> [What this task involves]:
Filter the records for "append" and keep each line that has it.

*** Opening Provided records ***

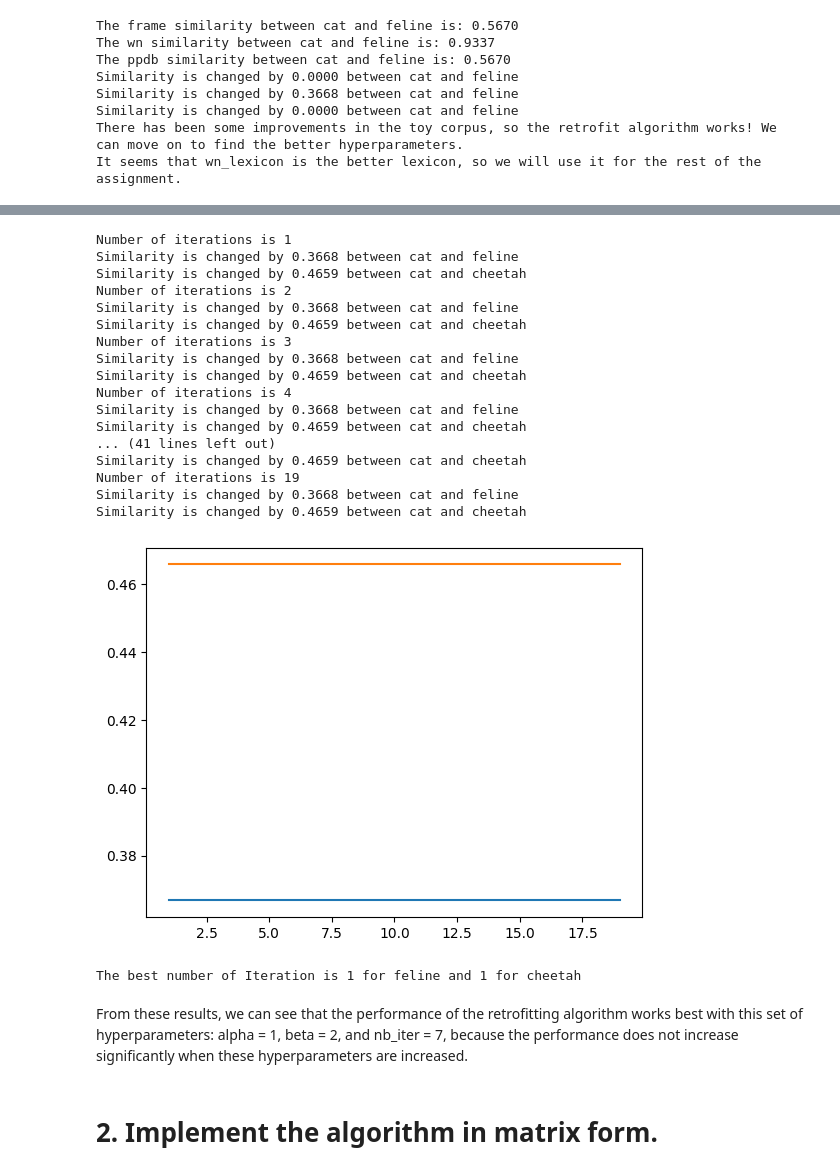
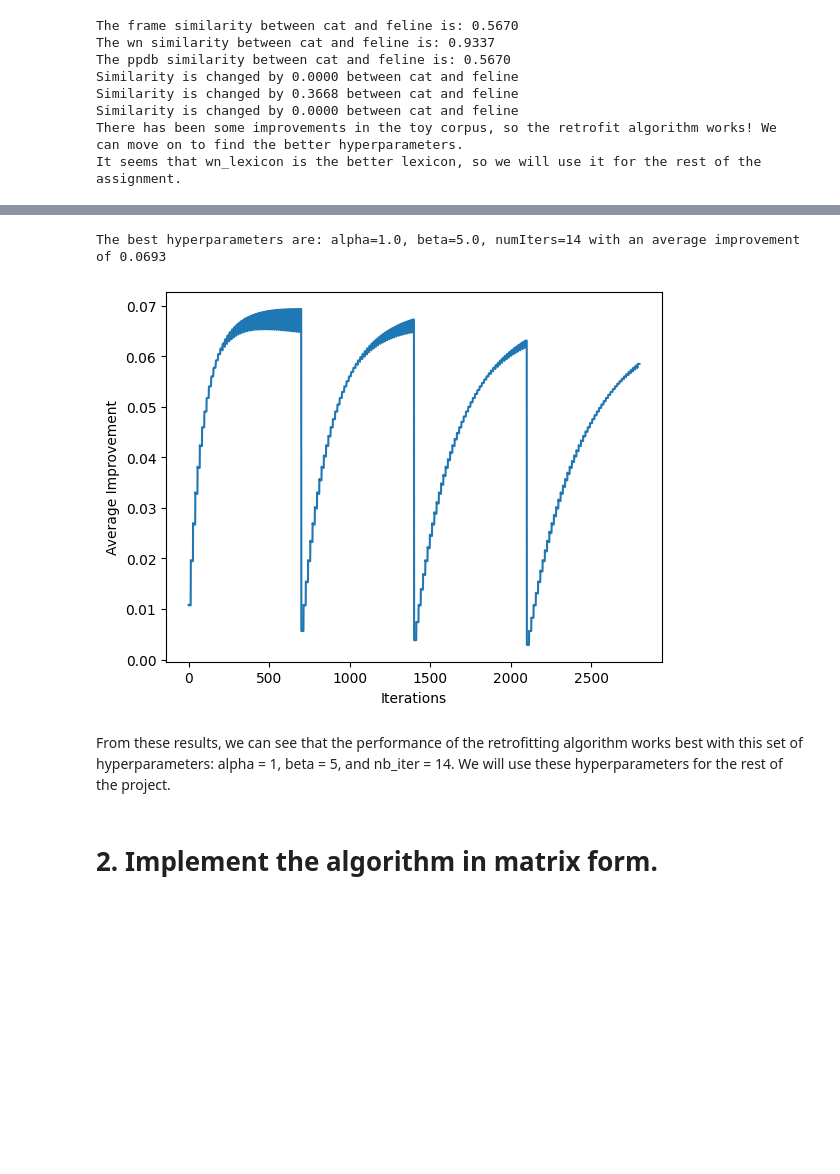
Before and after one commit to HIEUNT1610/ML2-Project, a Jupyter notebook: Work/Algorithm.ipynb, the cells around one changed output, grey strips where cells are left out. Drawn from its saved outputs; the diff is of its cells as text; code cells hidden in the pictures; blank space fills up the shorter version.

```diff
--- a/Work/Algorithm.ipynb
+++ b/Work/Algorithm.ipynb
@@ -313,46 +306,39 @@ The best beta is 34 for feline and 34 for cheetah
-# %%
-# Test number of iterations:
-improvement_feline = []
-improvement_cheetah = []
-for iter in range(1, 20):
-    newWordVecs = retrofit(toy_wordVecs, wn_lexicon, numIters = iter, alpha = 1, beta = 2)
-    retro_similarity_matrix = np.zeros((len(vec_toy_corpus), len(vec_toy_corpus)))
-    for i in range(len(vec_toy_corpus)):
-        for j in range(len(vec_toy_corpus)):
-            retro_similarity_matrix[i][j] = cosine_similarity(newWordVecs[toy_corpus[i]], newWordVecs[toy_corpus[j]])
-    improvement_feline.append(retro_similarity_matrix[3][6] - similarity_matrix[3][6])
-    improvement_cheetah.append(retro_similarity_matrix[3][4] - similarity_matrix[3][4])
-    print(f'Number of iterations is {iter}')
-    print(f'Similarity is changed by {retro_similarity_matrix[3][6] - similarity_matrix[3][6]:.4f} between {toy_corpus[3]} and {toy_corpus[6]}')
-    print(f'Similarity is changed by {retro_similarity_matrix[3][4] - similarity_matrix[3][4]:.4f} between {toy_corpus[3]} and {toy_corpus[4]}')
-
-# Plot the results:
-plt.plot(range(1, 20), improvement_feline, label = 'feline')
-plt.plot(range(1, 20), improvement_cheetah, label = 'cheetah')
-plt.show()
-print(f"The best number of Iteration is {np.argmax(improvement_feline) + 1} for feline and {np.argmax(improvement_cheetah) + 1} for cheetah")
-# %% [output]
-Number of iterations is 1
-Similarity is changed by 0.3668 between cat and feline
-Similarity is changed by 0.4659 between cat and cheetah
-Number of iterations is 2
-Similarity is changed by 0.3668 between cat and feline
-Similarity is changed by 0.4659 between cat and cheetah
-Number of iterations is 3
-Similarity is changed by 0.3668 between cat and feline
-Similarity is changed by 0.4659 between cat and cheetah
-Number of iterations is 4
-Similarity is changed by 0.3668 between cat and feline
-Similarity is changed by 0.4659 between cat and cheetah
-... (41 lines left out)
-Similarity is changed by 0.4659 between cat and cheetah
-Number of iterations is 19
-Similarity is changed by 0.3668 between cat and feline
-Similarity is changed by 0.4659 between cat and cheetah
-[figure, removed]
-The best number of Iteration is 1 for feline and 1 for cheetah
+# %%
+improvement = []
+best_alpha = 0
+best_beta = 0
+best_numIters = 0
+best_improvement = -1
+
+for alpha in np.arange(1, 5, 1):
+    for beta in np.arange(0.1, 5.1, 0.1):
+        for numIters in range(1, 15, 1):
+            newWordVecs = retrofit(toy_wordVecs, wn_lexicon, numIters=numIters, alpha=alpha, beta=beta)
+            for i in range(len(vec_toy_corpus)):
+                for j in range(len(vec_toy_corpus)):
+                    retro_similarity_matrix[i][j] = cosine_similarity(newWordVecs[toy_corpus[i]], newWordVecs[toy_corpus[j]])
+            total_improvement = np.sum(np.triu(retro_similarity_matrix - similarity_matrix))
+            count = len(vec_toy_corpus) * (len(vec_toy_corpus) - 1) / 2
+            avg_improvement = total_improvement / count
+            improvement.append(avg_improvement)
+            if avg_improvement > best_improvement:
+                best_improvement = avg_improvement
+                best_alpha = alpha
+                best_beta = beta
+                best_numIters = numIters
+
+print(f"The best hyperparameters are: alpha={best_alpha:.1f}, beta={best_beta:.1f}, numIters={best_numIters} with an average improvement of {best_improvement:.4f}")
+
+# Plot the results:
+plt.plot(range(len(improvement)), improvement)
+plt.xlabel('Iterations')
+plt.ylabel('Average Improvement')
+plt.show()
+# %% [output]
+The best hyperparameters are: alpha=1.0, beta=5.0, numIters=14 with an average improvement of 0.0693
+[figure, added]
 # %% [markdown]
-From these results, we can see that the performance of the retrofitting algorithm works best with this set of hyperparameters: alpha = 1, beta = 2, and nb_iter = 7, because the performance does not increase significantly when these hyperparameters are increased.
+From these results, we can see that the performance of the retrofitting algorithm works best with this set of hyperparameters: alpha = 1, beta = 5, and nb_iter = 14. We will use these hyperparameters for the rest of the project.
 # %% [markdown]
 # 2. Implement the algorithm in matrix form.
 # %% [markdown]
```
Also changed, not shown: parts of 12 cells of this notebook, 1 other file.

*** Closing Provided records ***

> [Result of this exercise]:
-    improvement_feline.append(retro_similarity_matrix[3][6] - similarity_matrix[3][6])
-    improvement_cheetah.append(retro_similarity_matrix[3][4] - similarity_matrix[3][4])
+            improvement.append(avg_improvement)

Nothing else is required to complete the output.